## [INSTRUCTIONS FOR THE TASK]
If a line of the records contains the word "items", list it.

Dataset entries
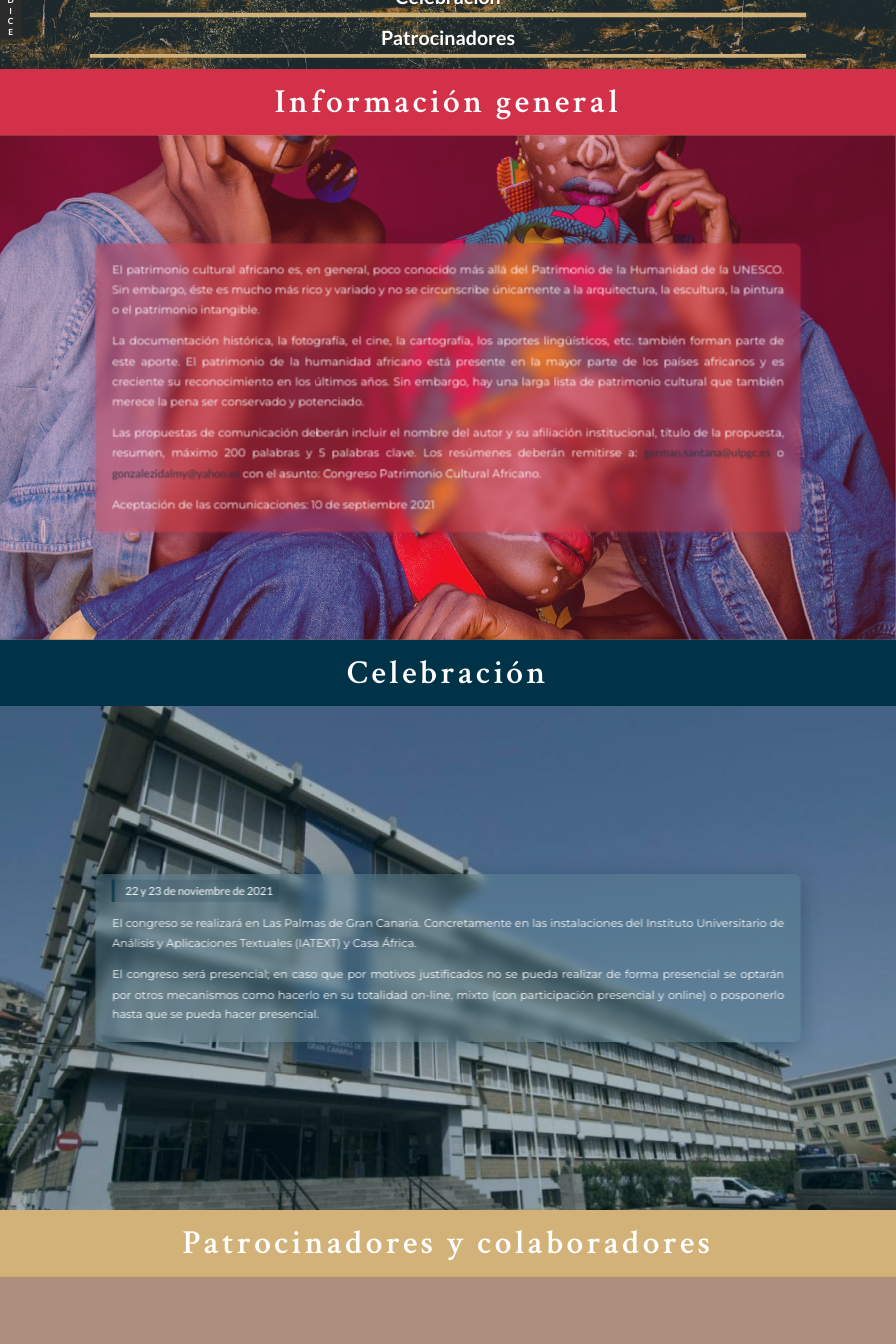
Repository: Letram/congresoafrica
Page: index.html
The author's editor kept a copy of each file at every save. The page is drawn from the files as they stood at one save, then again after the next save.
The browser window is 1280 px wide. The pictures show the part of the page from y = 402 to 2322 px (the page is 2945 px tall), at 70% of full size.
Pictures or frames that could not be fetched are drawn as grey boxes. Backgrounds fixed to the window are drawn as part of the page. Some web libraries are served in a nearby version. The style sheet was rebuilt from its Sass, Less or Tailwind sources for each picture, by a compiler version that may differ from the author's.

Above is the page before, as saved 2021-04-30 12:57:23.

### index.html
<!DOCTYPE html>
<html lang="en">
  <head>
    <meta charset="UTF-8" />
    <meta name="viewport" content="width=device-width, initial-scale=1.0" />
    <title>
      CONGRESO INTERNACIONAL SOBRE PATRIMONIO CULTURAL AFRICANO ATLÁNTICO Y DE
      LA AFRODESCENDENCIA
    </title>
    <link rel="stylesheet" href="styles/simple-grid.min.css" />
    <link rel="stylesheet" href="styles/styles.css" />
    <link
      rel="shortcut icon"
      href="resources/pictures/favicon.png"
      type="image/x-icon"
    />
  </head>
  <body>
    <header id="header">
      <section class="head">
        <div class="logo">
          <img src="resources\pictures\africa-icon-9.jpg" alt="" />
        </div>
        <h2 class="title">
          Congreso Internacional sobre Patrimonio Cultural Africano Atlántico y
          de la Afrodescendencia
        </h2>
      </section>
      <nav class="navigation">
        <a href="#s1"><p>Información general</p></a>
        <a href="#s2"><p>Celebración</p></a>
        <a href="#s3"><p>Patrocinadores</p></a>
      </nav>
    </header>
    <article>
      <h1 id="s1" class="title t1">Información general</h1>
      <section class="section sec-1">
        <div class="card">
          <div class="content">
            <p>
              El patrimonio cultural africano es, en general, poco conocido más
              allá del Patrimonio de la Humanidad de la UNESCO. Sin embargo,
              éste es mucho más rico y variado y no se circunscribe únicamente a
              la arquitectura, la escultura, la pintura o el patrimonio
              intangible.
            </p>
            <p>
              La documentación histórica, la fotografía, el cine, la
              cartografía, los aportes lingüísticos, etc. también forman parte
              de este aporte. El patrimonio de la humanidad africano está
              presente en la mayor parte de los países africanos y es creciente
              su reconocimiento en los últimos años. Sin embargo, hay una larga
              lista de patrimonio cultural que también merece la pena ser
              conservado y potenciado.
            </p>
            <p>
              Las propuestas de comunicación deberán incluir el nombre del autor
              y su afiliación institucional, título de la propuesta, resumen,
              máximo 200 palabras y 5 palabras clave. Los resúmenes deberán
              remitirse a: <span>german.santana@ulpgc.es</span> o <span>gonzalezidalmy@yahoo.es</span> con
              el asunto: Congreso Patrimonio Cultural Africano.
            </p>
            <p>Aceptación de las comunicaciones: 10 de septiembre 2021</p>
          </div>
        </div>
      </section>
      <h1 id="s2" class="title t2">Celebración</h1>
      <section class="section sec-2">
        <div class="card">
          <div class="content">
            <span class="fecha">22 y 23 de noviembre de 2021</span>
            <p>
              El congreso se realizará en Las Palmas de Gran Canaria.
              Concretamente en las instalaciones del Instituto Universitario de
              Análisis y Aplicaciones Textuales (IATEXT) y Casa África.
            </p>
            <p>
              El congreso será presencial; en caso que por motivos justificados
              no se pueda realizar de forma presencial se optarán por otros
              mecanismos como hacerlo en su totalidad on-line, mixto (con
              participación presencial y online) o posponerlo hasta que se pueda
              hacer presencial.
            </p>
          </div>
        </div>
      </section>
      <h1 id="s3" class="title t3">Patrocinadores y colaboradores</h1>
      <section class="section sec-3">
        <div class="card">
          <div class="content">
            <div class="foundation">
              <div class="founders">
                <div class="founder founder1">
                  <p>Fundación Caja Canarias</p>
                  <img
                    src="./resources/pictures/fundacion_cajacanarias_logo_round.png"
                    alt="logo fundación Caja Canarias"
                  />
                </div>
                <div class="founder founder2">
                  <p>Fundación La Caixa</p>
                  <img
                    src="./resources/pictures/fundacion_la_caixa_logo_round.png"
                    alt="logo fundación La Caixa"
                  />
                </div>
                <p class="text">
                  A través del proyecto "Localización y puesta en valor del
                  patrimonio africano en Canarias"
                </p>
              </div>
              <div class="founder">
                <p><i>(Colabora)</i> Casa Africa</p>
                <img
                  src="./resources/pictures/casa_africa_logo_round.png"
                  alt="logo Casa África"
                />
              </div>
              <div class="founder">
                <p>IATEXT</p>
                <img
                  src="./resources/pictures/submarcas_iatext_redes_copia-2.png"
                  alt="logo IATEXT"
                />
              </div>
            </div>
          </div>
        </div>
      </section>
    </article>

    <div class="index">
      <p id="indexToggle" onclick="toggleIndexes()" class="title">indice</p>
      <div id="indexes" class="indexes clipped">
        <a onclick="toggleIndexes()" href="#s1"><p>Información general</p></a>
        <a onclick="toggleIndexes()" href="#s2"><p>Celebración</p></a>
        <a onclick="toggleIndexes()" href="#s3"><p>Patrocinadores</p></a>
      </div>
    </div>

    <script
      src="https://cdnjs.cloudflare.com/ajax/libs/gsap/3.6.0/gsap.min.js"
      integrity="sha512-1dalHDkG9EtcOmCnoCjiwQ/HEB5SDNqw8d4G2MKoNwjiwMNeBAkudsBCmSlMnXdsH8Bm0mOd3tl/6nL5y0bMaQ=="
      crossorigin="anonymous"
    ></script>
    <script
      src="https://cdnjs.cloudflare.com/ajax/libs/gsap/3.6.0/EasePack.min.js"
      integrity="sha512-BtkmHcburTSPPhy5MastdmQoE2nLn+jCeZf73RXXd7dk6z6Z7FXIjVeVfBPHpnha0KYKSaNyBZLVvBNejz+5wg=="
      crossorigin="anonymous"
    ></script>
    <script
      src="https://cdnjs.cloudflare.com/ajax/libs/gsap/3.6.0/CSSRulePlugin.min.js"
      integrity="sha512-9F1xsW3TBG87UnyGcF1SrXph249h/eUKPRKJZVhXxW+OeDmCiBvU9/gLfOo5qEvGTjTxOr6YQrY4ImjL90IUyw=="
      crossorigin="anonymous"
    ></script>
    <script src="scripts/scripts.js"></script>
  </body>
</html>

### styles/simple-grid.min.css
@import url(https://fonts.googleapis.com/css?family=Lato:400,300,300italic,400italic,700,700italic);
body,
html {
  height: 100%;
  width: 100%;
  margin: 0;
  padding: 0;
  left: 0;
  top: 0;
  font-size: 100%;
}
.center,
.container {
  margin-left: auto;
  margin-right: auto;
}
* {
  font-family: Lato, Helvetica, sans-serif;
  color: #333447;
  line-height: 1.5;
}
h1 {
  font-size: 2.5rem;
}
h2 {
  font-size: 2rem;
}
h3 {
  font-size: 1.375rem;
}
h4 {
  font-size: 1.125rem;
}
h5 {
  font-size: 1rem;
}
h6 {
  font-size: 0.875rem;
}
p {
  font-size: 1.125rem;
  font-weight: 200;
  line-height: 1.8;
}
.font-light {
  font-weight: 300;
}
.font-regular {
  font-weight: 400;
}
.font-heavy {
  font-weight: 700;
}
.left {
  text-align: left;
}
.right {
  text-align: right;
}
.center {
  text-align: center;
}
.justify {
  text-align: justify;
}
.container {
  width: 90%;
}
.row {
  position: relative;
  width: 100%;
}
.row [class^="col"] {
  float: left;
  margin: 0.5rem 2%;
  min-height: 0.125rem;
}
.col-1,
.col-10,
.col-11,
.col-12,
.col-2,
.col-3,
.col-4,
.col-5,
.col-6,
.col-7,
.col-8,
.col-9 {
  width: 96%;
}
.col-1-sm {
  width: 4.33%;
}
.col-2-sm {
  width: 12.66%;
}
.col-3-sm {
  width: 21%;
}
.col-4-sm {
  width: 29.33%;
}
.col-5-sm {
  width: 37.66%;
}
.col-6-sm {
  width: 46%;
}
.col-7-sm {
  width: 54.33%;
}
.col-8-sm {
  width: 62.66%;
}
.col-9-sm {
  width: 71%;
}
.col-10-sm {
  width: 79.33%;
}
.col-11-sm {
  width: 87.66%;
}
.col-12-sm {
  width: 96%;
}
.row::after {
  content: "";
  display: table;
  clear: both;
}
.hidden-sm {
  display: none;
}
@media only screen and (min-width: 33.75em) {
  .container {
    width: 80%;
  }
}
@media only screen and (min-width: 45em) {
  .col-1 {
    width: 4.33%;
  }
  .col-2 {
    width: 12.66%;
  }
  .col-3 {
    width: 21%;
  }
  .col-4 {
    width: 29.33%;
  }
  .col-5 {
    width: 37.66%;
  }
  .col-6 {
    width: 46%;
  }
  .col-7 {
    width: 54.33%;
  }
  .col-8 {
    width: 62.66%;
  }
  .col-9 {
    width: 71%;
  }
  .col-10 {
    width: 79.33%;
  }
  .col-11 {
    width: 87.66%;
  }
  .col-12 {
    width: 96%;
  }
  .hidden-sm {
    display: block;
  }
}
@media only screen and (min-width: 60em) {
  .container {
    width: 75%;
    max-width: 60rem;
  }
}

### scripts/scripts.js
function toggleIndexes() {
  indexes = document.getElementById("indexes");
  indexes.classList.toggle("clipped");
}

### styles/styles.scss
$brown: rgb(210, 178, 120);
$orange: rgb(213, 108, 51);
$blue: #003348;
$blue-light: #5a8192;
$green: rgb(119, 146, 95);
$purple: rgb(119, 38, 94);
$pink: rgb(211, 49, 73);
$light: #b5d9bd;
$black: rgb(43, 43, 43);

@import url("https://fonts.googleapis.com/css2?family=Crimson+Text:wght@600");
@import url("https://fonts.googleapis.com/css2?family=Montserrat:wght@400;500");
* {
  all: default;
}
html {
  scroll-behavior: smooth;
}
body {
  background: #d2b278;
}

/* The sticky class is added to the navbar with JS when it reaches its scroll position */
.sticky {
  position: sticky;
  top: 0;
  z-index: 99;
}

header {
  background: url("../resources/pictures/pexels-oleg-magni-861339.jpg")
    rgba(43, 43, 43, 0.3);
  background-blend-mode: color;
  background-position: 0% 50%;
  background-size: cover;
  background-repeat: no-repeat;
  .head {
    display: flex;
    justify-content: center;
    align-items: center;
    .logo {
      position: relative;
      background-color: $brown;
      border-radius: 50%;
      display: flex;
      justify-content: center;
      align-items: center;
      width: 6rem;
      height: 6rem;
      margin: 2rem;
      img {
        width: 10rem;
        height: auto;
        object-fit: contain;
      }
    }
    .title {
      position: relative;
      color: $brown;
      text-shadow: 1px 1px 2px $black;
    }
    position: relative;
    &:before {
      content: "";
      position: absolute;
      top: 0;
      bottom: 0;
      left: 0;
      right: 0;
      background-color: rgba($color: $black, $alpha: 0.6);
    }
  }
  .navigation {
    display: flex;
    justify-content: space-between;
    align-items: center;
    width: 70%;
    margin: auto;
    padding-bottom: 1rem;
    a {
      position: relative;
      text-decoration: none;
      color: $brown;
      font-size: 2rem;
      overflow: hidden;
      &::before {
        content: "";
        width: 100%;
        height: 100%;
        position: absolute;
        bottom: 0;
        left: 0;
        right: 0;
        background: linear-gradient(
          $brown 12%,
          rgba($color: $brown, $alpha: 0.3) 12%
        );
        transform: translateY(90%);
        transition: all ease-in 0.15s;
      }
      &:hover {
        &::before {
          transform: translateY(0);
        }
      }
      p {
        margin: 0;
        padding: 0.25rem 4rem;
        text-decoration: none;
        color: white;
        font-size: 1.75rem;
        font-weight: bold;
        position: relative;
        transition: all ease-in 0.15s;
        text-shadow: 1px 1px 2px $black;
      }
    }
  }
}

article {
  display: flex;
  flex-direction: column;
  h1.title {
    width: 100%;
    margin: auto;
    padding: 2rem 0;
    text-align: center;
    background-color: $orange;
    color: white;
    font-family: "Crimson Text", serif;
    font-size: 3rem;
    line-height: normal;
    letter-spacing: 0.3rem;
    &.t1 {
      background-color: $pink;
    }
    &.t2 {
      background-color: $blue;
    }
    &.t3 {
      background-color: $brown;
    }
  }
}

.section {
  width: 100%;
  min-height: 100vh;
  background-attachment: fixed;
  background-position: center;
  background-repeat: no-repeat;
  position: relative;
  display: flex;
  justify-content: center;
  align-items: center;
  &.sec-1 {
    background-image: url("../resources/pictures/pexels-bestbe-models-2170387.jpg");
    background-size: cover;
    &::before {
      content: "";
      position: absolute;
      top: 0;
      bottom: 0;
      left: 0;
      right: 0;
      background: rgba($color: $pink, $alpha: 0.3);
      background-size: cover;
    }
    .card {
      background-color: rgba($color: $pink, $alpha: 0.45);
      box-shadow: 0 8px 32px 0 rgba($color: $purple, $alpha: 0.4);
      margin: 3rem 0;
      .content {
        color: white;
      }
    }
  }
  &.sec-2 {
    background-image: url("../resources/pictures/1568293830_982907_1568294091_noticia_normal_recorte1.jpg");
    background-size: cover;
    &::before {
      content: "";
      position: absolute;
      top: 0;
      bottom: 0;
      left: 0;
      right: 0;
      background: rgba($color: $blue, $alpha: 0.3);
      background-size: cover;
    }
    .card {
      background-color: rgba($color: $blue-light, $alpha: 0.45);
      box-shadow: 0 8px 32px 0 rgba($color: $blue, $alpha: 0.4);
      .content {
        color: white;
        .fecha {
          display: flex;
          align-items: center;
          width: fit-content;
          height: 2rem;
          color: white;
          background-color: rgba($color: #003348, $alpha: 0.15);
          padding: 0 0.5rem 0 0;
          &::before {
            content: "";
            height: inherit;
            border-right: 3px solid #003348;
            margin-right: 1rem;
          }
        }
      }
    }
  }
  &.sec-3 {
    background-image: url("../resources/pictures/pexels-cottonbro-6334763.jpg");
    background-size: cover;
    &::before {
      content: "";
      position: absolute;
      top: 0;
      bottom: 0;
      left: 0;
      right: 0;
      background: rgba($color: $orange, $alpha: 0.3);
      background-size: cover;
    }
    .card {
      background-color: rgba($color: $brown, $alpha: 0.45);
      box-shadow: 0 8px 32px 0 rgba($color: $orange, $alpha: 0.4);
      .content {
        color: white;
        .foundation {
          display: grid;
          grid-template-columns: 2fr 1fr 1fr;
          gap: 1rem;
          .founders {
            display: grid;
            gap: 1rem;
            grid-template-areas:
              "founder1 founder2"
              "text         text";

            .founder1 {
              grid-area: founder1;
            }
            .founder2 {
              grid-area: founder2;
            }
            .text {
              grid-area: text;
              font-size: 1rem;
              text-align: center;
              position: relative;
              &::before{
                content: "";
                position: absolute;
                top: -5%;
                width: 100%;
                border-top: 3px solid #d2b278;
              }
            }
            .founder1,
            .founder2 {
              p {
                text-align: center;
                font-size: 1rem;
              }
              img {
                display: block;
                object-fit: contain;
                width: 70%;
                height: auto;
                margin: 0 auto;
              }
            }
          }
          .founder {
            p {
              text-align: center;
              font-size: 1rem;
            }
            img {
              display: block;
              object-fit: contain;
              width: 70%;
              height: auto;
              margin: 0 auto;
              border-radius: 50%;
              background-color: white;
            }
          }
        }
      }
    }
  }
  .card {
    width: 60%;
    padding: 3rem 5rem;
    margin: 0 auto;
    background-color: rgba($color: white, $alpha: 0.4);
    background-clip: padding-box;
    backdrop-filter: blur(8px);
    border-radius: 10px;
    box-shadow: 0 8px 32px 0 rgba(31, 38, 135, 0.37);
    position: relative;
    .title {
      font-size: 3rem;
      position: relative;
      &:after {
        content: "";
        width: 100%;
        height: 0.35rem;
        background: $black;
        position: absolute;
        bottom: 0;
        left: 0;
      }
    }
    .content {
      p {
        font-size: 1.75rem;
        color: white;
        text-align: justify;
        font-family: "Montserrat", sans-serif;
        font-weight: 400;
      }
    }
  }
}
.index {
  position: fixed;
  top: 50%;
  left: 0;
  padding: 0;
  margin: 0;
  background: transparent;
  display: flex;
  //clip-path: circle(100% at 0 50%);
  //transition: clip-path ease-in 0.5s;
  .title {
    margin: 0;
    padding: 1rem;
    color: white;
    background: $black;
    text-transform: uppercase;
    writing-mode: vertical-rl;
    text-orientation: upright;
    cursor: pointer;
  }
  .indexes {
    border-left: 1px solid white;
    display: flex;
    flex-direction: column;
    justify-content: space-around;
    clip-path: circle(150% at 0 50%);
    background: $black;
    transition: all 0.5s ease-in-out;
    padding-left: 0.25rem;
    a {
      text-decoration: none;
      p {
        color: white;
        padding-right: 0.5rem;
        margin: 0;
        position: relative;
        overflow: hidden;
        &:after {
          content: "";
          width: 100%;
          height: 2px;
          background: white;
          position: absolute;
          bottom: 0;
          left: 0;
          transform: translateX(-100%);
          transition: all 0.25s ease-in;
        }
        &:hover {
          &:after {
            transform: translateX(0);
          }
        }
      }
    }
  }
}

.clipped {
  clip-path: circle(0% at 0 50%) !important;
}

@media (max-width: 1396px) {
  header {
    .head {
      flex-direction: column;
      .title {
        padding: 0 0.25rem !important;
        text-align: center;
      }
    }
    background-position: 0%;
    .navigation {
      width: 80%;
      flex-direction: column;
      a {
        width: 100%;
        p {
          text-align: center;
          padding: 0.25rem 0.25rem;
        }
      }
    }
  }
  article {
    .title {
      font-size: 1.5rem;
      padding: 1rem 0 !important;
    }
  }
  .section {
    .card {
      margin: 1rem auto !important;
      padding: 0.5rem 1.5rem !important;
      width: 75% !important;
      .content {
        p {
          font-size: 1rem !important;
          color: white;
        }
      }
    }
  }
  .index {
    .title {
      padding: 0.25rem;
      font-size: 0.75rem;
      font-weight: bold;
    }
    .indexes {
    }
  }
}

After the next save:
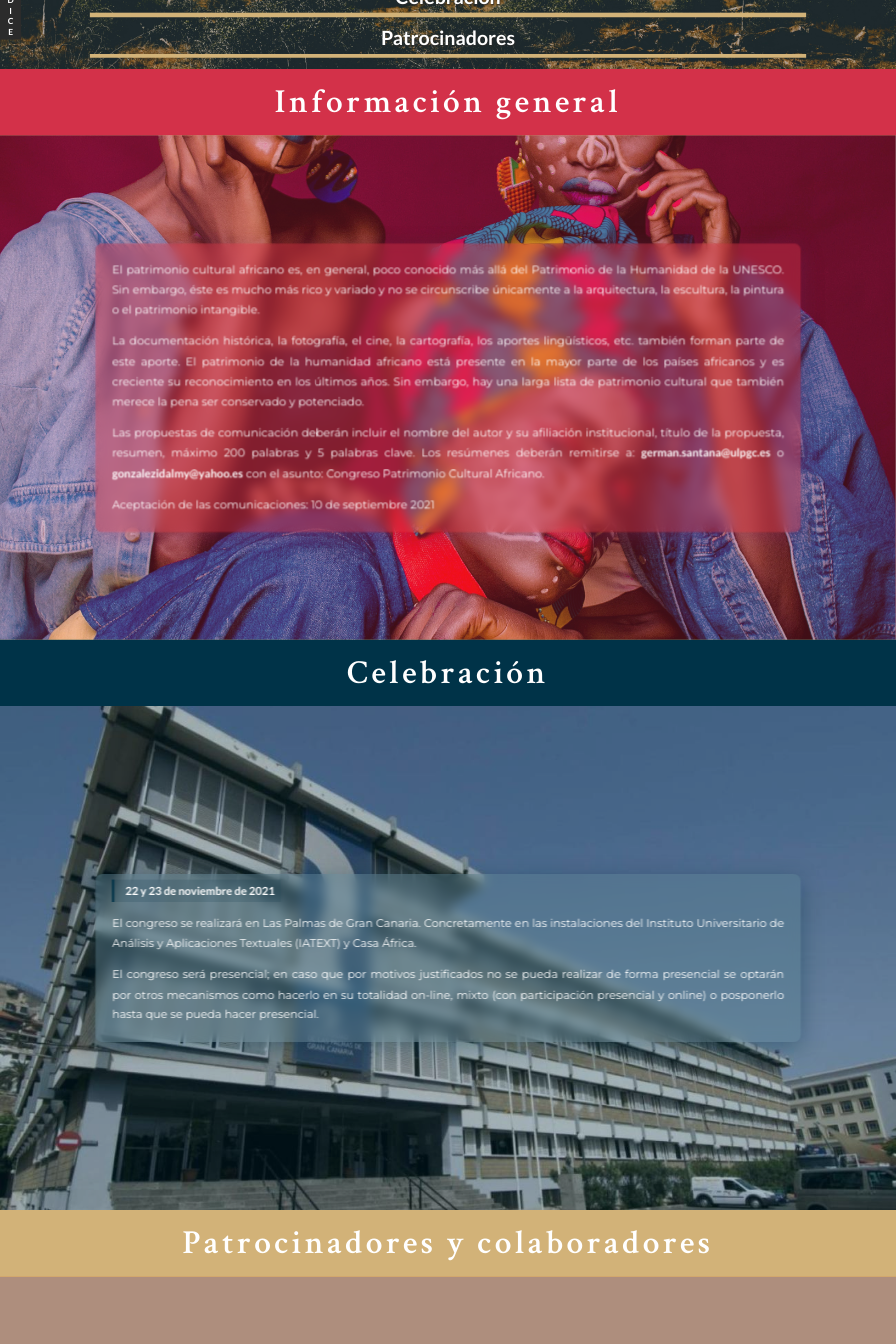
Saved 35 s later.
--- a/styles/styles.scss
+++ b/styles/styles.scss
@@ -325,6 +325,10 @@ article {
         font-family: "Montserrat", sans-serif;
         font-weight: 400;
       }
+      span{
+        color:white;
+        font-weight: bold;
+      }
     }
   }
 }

## [SOLUTION TO THE EXERCISE]
    align-items: center;
      align-items: center;
    align-items: center;
  align-items: center;
          align-items: center;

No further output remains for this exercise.